» Task goal: Would you please restate the data exactly as it stands, apart from the pictures?

» Data shown:
- - - - -
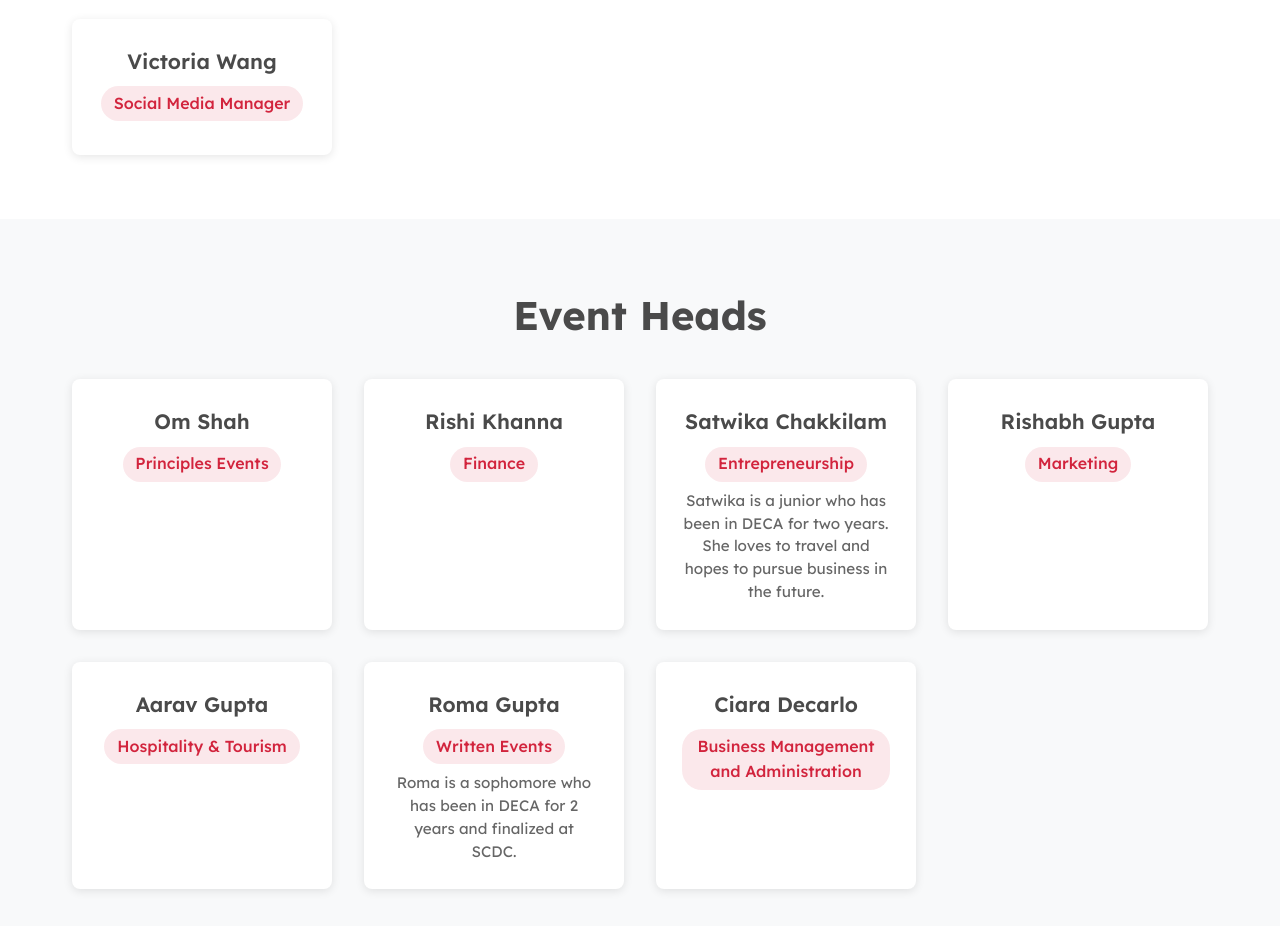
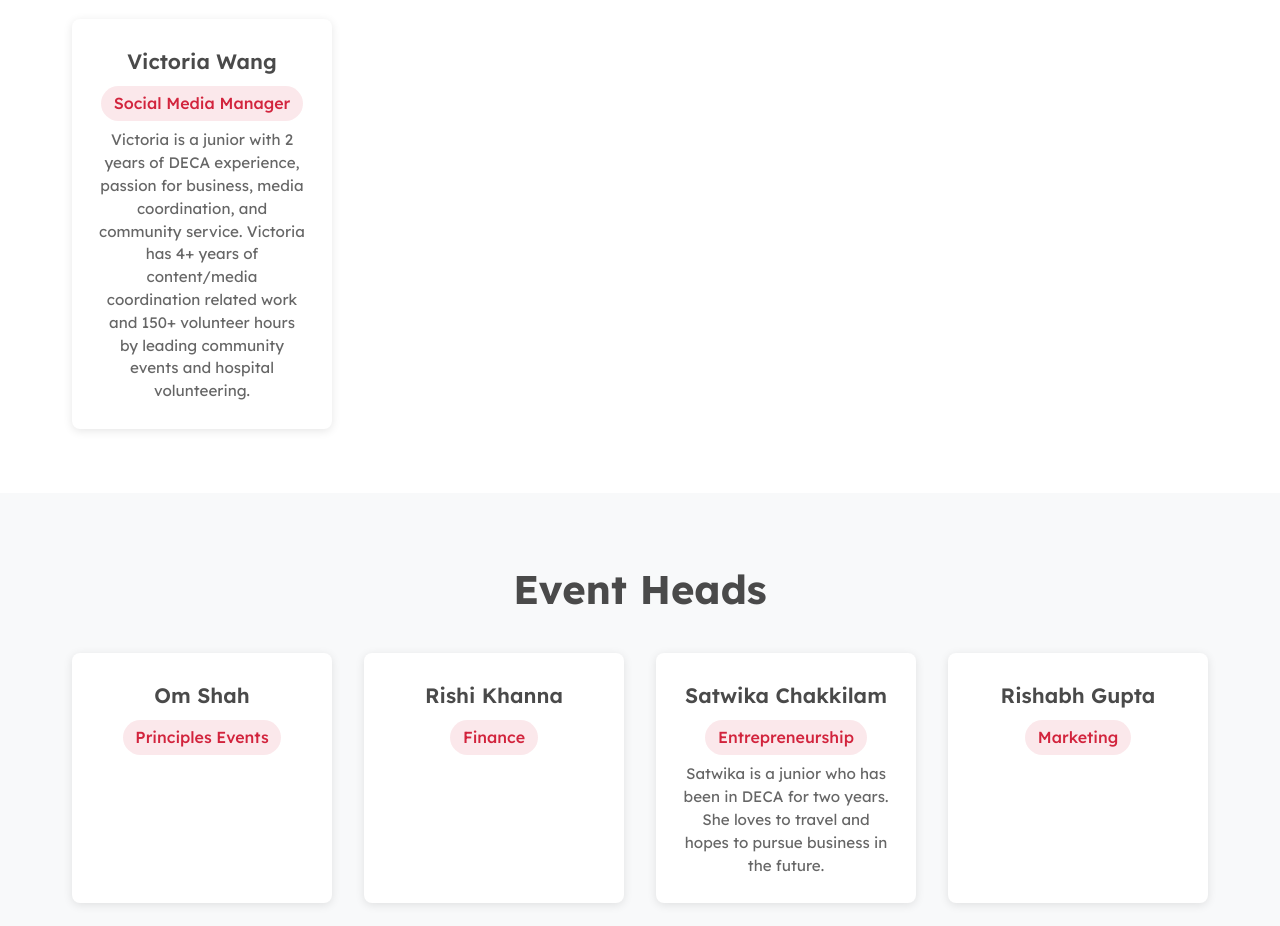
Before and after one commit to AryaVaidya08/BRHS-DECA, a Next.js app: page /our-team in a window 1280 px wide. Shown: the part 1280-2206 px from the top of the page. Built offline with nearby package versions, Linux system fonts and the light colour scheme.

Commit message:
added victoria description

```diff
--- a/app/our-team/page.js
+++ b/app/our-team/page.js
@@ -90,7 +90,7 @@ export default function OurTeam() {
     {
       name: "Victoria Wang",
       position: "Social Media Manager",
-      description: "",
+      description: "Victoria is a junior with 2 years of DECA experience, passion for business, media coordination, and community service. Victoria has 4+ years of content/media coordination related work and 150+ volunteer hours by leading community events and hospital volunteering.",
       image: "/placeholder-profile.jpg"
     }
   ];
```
- - - - -
» The completed task:
Before and after one commit to AryaVaidya08/BRHS-DECA, a Next.js app: page /our-team in a window 1280 px wide. Shown: the part 1280-2206 px from the top of the page. Built offline with nearby package versions, Linux system fonts and the light colour scheme.

Commit message:
added victoria description

```diff
--- a/app/our-team/page.js
+++ b/app/our-team/page.js
@@ -90,7 +90,7 @@ export default function OurTeam() {
     {
       name: "Victoria Wang",
       position: "Social Media Manager",
-      description: "",
+      description: "Victoria is a junior with 2 years of DECA experience, passion for business, media coordination, and community service. Victoria has 4+ years of content/media coordination related work and 150+ volunteer hours by leading community events and hospital volunteering.",
       image: "/placeholder-profile.jpg"
     }
   ];
```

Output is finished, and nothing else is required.